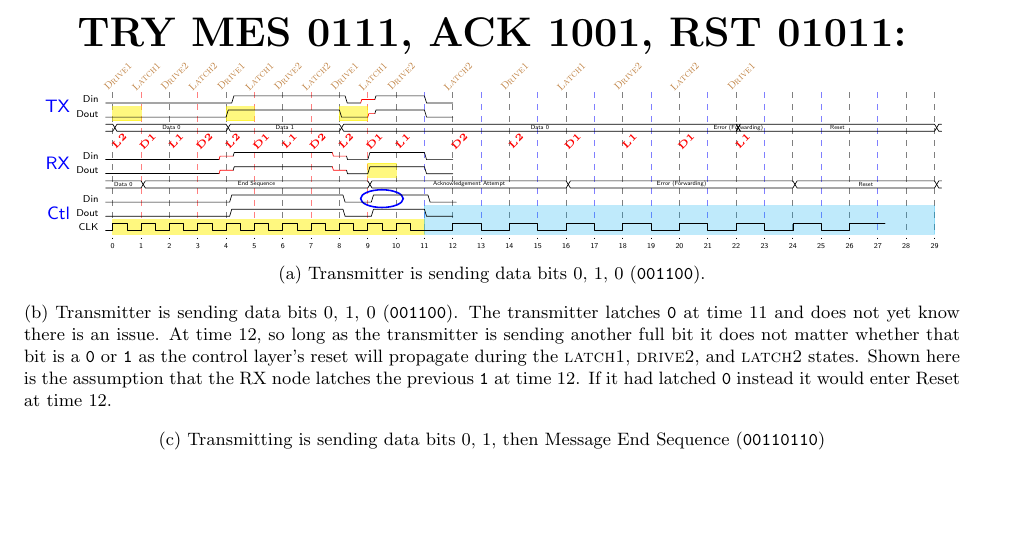
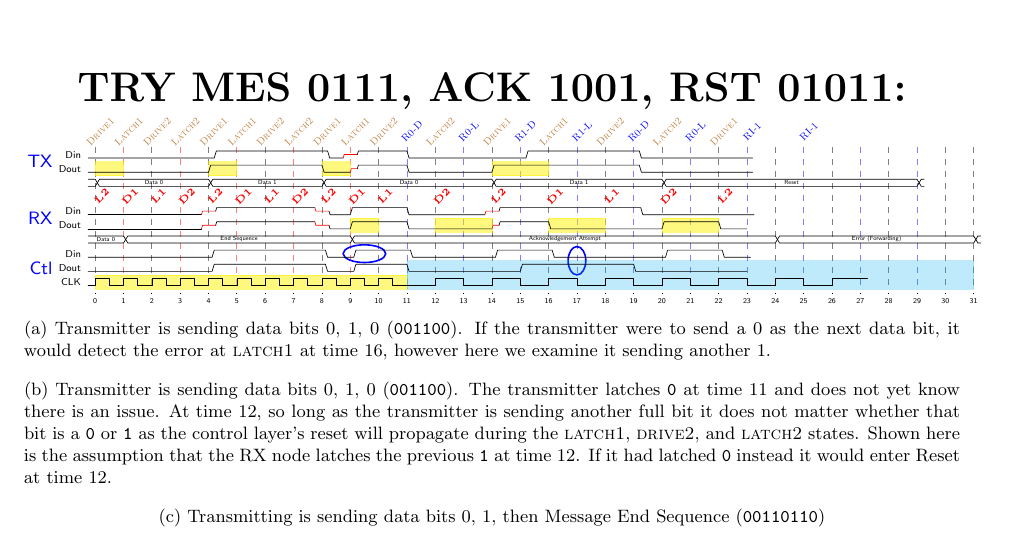
Before and after one commit to mbus/specification, a LaTeX document (bus.tex, which reads requirements.tex): part of page 2 of 3, cut so that both start at the same text, the shorter picture padded with empty space. Compiled offline with pdfLaTeX.

Commit message:
Huh, that actuall worked

```diff
--- a/requirements.tex
+++ b/requirements.tex
@@ -835,18 +835,17 @@ cumbersome and not very intuitive.
 
     \tiny
     \begin{tikztimingtable}[timing/slope=.3,timing/wscale=1.0]
-      %       |    D0     || D1  ||   D0   {}  RD0
-      Din  & L 0.8L  4L12L  4H12H2.2LXX3H4H  4L            \\
-      Dout & L 0.0L  4L12L  4H12H  4L X3H4H  4L            \\
-      ~~~~ & D{}{16D{Data 0}}{16D{Data 1}}{56D{Data 0}}{0D{Error (Forwarding)}}{28D{Reset}}D
+      %       |    D0     || D1  ||   D0   {}  RD0      ||  R1D     ||  R0D     || Re-Reset
+      Din  & L 0.8L  4L12L  4H12H2.2LXX3H4H  4L0.8L8L  4L4H  4H4H4H    4L4L4L 4L        \\
+      Dout & L 0.0L  4L12L  4H12H  4L X3H4H  4L    8L  4H4H  4H4H4H0.8H4L4L4L 4L        \\
+      ~~~~ & D{}{16D{Data 0}}{16D{Data 1}}{24D{Data 0}}{24D{Data 1}}{36D{Reset}}D \\
       \\
-      \\
-      Din  & L 0.0L  4L11LXX3H11HXX3L  4H4H  4L      \\
-      Dout & L 0.0L  4L11LXX3H11HXX3L  4H4H  4L      \\
-      ~~~~ & {5D{Data 0}}{32D{End Sequence}}{28D{Acknowledgement Attempt}}{32D{Error (Forwarding)}}{20D{Reset}}D \\
+      Din  & L 0.0L  4L11LXX3H11HXX3L  4H4H  4L    7LXX3H4H  4H4H4H1.0H4L4L4L 4L    \\
+      Dout & L 0.0L  4L11LXX3H11HXX3L  4H4H  4L    8L X3H4H  4L4L4L    4L4H4H 4L    \\
+      ~~~~ & {5D{Data 0}}{32D{End Sequence}}{60D{Acknowledgement Attempt}}{28D{Error (Forwarding)}}D \\
       %\\
-      Din  & L 0.5L  4L12L  4H12H  4L  4H4H  4L      \\
-      Dout & L 0.5L  4L12L  4H12H  4L3.5H4H  4L         \\
+      Din  & L 0.5L  4L12L  4H12H  4L  4H4H  4L    8L  4H4H  4L4L4L    4L4H4H 4L   \\
+      Dout & L 0.5L  4L12L  4H12H  4L3.5H4H  4L    8L  4L4H  4H4H4H    4L4L4L 4L    \\
       CLK  & C22{2C}4L15{4C}H \\
       \extracode
         \begin{pgfonlayer}{background}
@@ -863,16 +862,19 @@ cumbersome and not very intuitive.
             %\draw[red]   (17,-4.5)  ellipse (2 and 4);
             %\draw[green] (33,-4.5)  ellipse (2 and 4);
             \draw[blue]  (39,-13.5) ellipse (3 and 1.25);
+            \draw[blue]  (69,-14.5) ellipse (1.25 and 2);
           \end{scope}
           \begin{scope}[semitransparent]
             % TX
             \filldraw[yellow]    ( 1,-0.5) rectangle ( 5,-2.5);
             \filldraw[yellow]    (17,-0.5) rectangle (21,-2.5);
             \filldraw[yellow]    (33,-0.5) rectangle (37,-2.5);
+            \filldraw[yellow]    (57,-0.5) rectangle (65,-2.5);
             % RX
             \filldraw[yellow]    (37,-8.5) rectangle (41,-10.5);
-            %\filldraw[yellow]    (45,-8.5) rectangle (49,-10.5);
-            %\filldraw[yellow]    (57,-8.5) rectangle (65,-10.5);
+            \filldraw[yellow]    (49,-8.5) rectangle (57,-10.5);
+            \filldraw[yellow]    (65,-8.5) rectangle (73,-10.5);
+            \filldraw[yellow]    (81,-8.5) rectangle (89,-10.5);
             % CLK
             \filldraw[yellow]    ( 1,-16.5) rectangle (45,-18.5);
             \filldraw[cyan,opacity=.25] (45,-14.5) rectangle (\twidth-1, -18.5);
@@ -930,14 +932,31 @@ cumbersome and not very intuitive.
           \pgfmathparse{\pgfmathresult+8}
           \node [rotate=45] at (\pgfmathresult, 0)  {L1};
           \pgfmathparse{\pgfmathresult+8}
-          \node [rotate=45] at (\pgfmathresult, 0)  {D1};
+          \node [rotate=45] at (\pgfmathresult, 0)  {D2};
           \pgfmathparse{\pgfmathresult+8}
-          \node [rotate=45] at (\pgfmathresult, 0)  {L1};
+          \node [rotate=45] at (\pgfmathresult, 0)  {L2};
           \pgfmathparse{\pgfmathresult+8}
         \end{scope}
         \begin{scope}
           [font=\sc\tiny,anchor=north,shift={(0,3em)},color=blue]
-          \def\base{53}
+          \def\base{45}
+          \pgfmathparse{\base+0}
+          \node [rotate=45] at (\pgfmathresult, 0)  {R0-D};
+          \pgfmathparse{\pgfmathresult+8}
+          \node [rotate=45] at (\pgfmathresult, 0)  {R0-L};
+          \pgfmathparse{\pgfmathresult+8}
+          \node [rotate=45] at (\pgfmathresult, 0)  {R1-D};
+          \pgfmathparse{\pgfmathresult+8}
+          \node [rotate=45] at (\pgfmathresult, 0)  {R1-L};
+          \pgfmathparse{\pgfmathresult+8}
+          \node [rotate=45] at (\pgfmathresult, 0)  {R0-D};
+          \pgfmathparse{\pgfmathresult+8}
+          \node [rotate=45] at (\pgfmathresult, 0)  {R0-L};
+          \pgfmathparse{\pgfmathresult+8}
+          \node [rotate=45] at (\pgfmathresult, 0)  {RI-1};
+          \pgfmathparse{\pgfmathresult+8}
+          \node [rotate=45] at (\pgfmathresult, 0)  {RI-1};
+          \pgfmathparse{\pgfmathresult+8}
           %\node [rotate=45] at (\base, 0) {Reset-S0-D};
           %\node [rotate=45] at (\base+8, 0) {Reset-S0-L};
           %\node [rotate=45] at (\base+16, 0) {Reset-S1-D};
@@ -949,7 +968,9 @@ cumbersome and not very intuitive.
           %\node [rotate=45,color=black] at (\base+64, 0) {Idle};
         \end{scope}
     \end{tikztimingtable}
-    \caption{Transmitter is sending data bits 0, 1, 0 ({\tt 001100}).
+    \caption{Transmitter is sending data bits 0, 1, 0 ({\tt 001100}). If the
+transmitter were to send a 0 as the next data bit, it would detect the error
+at {\sc latch1} at time 16, however here we examine it sending another 1.
     }
 
     \begin{tikztimingtable}[timing/slope=.3]
```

**REQUIRED ACTION:** Restate the entries verbatim, without pictures.

**ANSWER BOX:**
Before and after one commit to mbus/specification, a LaTeX document (bus.tex, which reads requirements.tex): part of page 2 of 3, cut so that both start at the same text, the shorter picture padded with empty space. Compiled offline with pdfLaTeX.

Commit message:
Huh, that actuall worked

```diff
--- a/requirements.tex
+++ b/requirements.tex
@@ -835,18 +835,17 @@ cumbersome and not very intuitive.
 
     \tiny
     \begin{tikztimingtable}[timing/slope=.3,timing/wscale=1.0]
-      %       |    D0     || D1  ||   D0   {}  RD0
-      Din  & L 0.8L  4L12L  4H12H2.2LXX3H4H  4L            \\
-      Dout & L 0.0L  4L12L  4H12H  4L X3H4H  4L            \\
-      ~~~~ & D{}{16D{Data 0}}{16D{Data 1}}{56D{Data 0}}{0D{Error (Forwarding)}}{28D{Reset}}D
+      %       |    D0     || D1  ||   D0   {}  RD0      ||  R1D     ||  R0D     || Re-Reset
+      Din  & L 0.8L  4L12L  4H12H2.2LXX3H4H  4L0.8L8L  4L4H  4H4H4H    4L4L4L 4L        \\
+      Dout & L 0.0L  4L12L  4H12H  4L X3H4H  4L    8L  4H4H  4H4H4H0.8H4L4L4L 4L        \\
+      ~~~~ & D{}{16D{Data 0}}{16D{Data 1}}{24D{Data 0}}{24D{Data 1}}{36D{Reset}}D \\
       \\
-      \\
-      Din  & L 0.0L  4L11LXX3H11HXX3L  4H4H  4L      \\
-      Dout & L 0.0L  4L11LXX3H11HXX3L  4H4H  4L      \\
-      ~~~~ & {5D{Data 0}}{32D{End Sequence}}{28D{Acknowledgement Attempt}}{32D{Error (Forwarding)}}{20D{Reset}}D \\
+      Din  & L 0.0L  4L11LXX3H11HXX3L  4H4H  4L    7LXX3H4H  4H4H4H1.0H4L4L4L 4L    \\
+      Dout & L 0.0L  4L11LXX3H11HXX3L  4H4H  4L    8L X3H4H  4L4L4L    4L4H4H 4L    \\
+      ~~~~ & {5D{Data 0}}{32D{End Sequence}}{60D{Acknowledgement Attempt}}{28D{Error (Forwarding)}}D \\
       %\\
-      Din  & L 0.5L  4L12L  4H12H  4L  4H4H  4L      \\
-      Dout & L 0.5L  4L12L  4H12H  4L3.5H4H  4L         \\
+      Din  & L 0.5L  4L12L  4H12H  4L  4H4H  4L    8L  4H4H  4L4L4L    4L4H4H 4L   \\
+      Dout & L 0.5L  4L12L  4H12H  4L3.5H4H  4L    8L  4L4H  4H4H4H    4L4L4L 4L    \\
       CLK  & C22{2C}4L15{4C}H \\
       \extracode
         \begin{pgfonlayer}{background}
@@ -863,16 +862,19 @@ cumbersome and not very intuitive.
             %\draw[red]   (17,-4.5)  ellipse (2 and 4);
             %\draw[green] (33,-4.5)  ellipse (2 and 4);
             \draw[blue]  (39,-13.5) ellipse (3 and 1.25);
+            \draw[blue]  (69,-14.5) ellipse (1.25 and 2);
           \end{scope}
           \begin{scope}[semitransparent]
             % TX
             \filldraw[yellow]    ( 1,-0.5) rectangle ( 5,-2.5);
             \filldraw[yellow]    (17,-0.5) rectangle (21,-2.5);
             \filldraw[yellow]    (33,-0.5) rectangle (37,-2.5);
+            \filldraw[yellow]    (57,-0.5) rectangle (65,-2.5);
             % RX
             \filldraw[yellow]    (37,-8.5) rectangle (41,-10.5);
-            %\filldraw[yellow]    (45,-8.5) rectangle (49,-10.5);
-            %\filldraw[yellow]    (57,-8.5) rectangle (65,-10.5);
+            \filldraw[yellow]    (49,-8.5) rectangle (57,-10.5);
+            \filldraw[yellow]    (65,-8.5) rectangle (73,-10.5);
+            \filldraw[yellow]    (81,-8.5) rectangle (89,-10.5);
             % CLK
             \filldraw[yellow]    ( 1,-16.5) rectangle (45,-18.5);
             \filldraw[cyan,opacity=.25] (45,-14.5) rectangle (\twidth-1, -18.5);
@@ -930,14 +932,31 @@ cumbersome and not very intuitive.
           \pgfmathparse{\pgfmathresult+8}
           \node [rotate=45] at (\pgfmathresult, 0)  {L1};
           \pgfmathparse{\pgfmathresult+8}
-          \node [rotate=45] at (\pgfmathresult, 0)  {D1};
+          \node [rotate=45] at (\pgfmathresult, 0)  {D2};
           \pgfmathparse{\pgfmathresult+8}
-          \node [rotate=45] at (\pgfmathresult, 0)  {L1};
+          \node [rotate=45] at (\pgfmathresult, 0)  {L2};
           \pgfmathparse{\pgfmathresult+8}
         \end{scope}
         \begin{scope}
           [font=\sc\tiny,anchor=north,shift={(0,3em)},color=blue]
-          \def\base{53}
+          \def\base{45}
+          \pgfmathparse{\base+0}
+          \node [rotate=45] at (\pgfmathresult, 0)  {R0-D};
+          \pgfmathparse{\pgfmathresult+8}
+          \node [rotate=45] at (\pgfmathresult, 0)  {R0-L};
+          \pgfmathparse{\pgfmathresult+8}
+          \node [rotate=45] at (\pgfmathresult, 0)  {R1-D};
+          \pgfmathparse{\pgfmathresult+8}
+          \node [rotate=45] at (\pgfmathresult, 0)  {R1-L};
+          \pgfmathparse{\pgfmathresult+8}
+          \node [rotate=45] at (\pgfmathresult, 0)  {R0-D};
+          \pgfmathparse{\pgfmathresult+8}
+          \node [rotate=45] at (\pgfmathresult, 0)  {R0-L};
+          \pgfmathparse{\pgfmathresult+8}
+          \node [rotate=45] at (\pgfmathresult, 0)  {RI-1};
+          \pgfmathparse{\pgfmathresult+8}
+          \node [rotate=45] at (\pgfmathresult, 0)  {RI-1};
+          \pgfmathparse{\pgfmathresult+8}
           %\node [rotate=45] at (\base, 0) {Reset-S0-D};
           %\node [rotate=45] at (\base+8, 0) {Reset-S0-L};
           %\node [rotate=45] at (\base+16, 0) {Reset-S1-D};
@@ -949,7 +968,9 @@ cumbersome and not very intuitive.
           %\node [rotate=45,color=black] at (\base+64, 0) {Idle};
         \end{scope}
     \end{tikztimingtable}
-    \caption{Transmitter is sending data bits 0, 1, 0 ({\tt 001100}).
+    \caption{Transmitter is sending data bits 0, 1, 0 ({\tt 001100}). If the
+transmitter were to send a 0 as the next data bit, it would detect the error
+at {\sc latch1} at time 16, however here we examine it sending another 1.
     }
 
     \begin{tikztimingtable}[timing/slope=.3]
```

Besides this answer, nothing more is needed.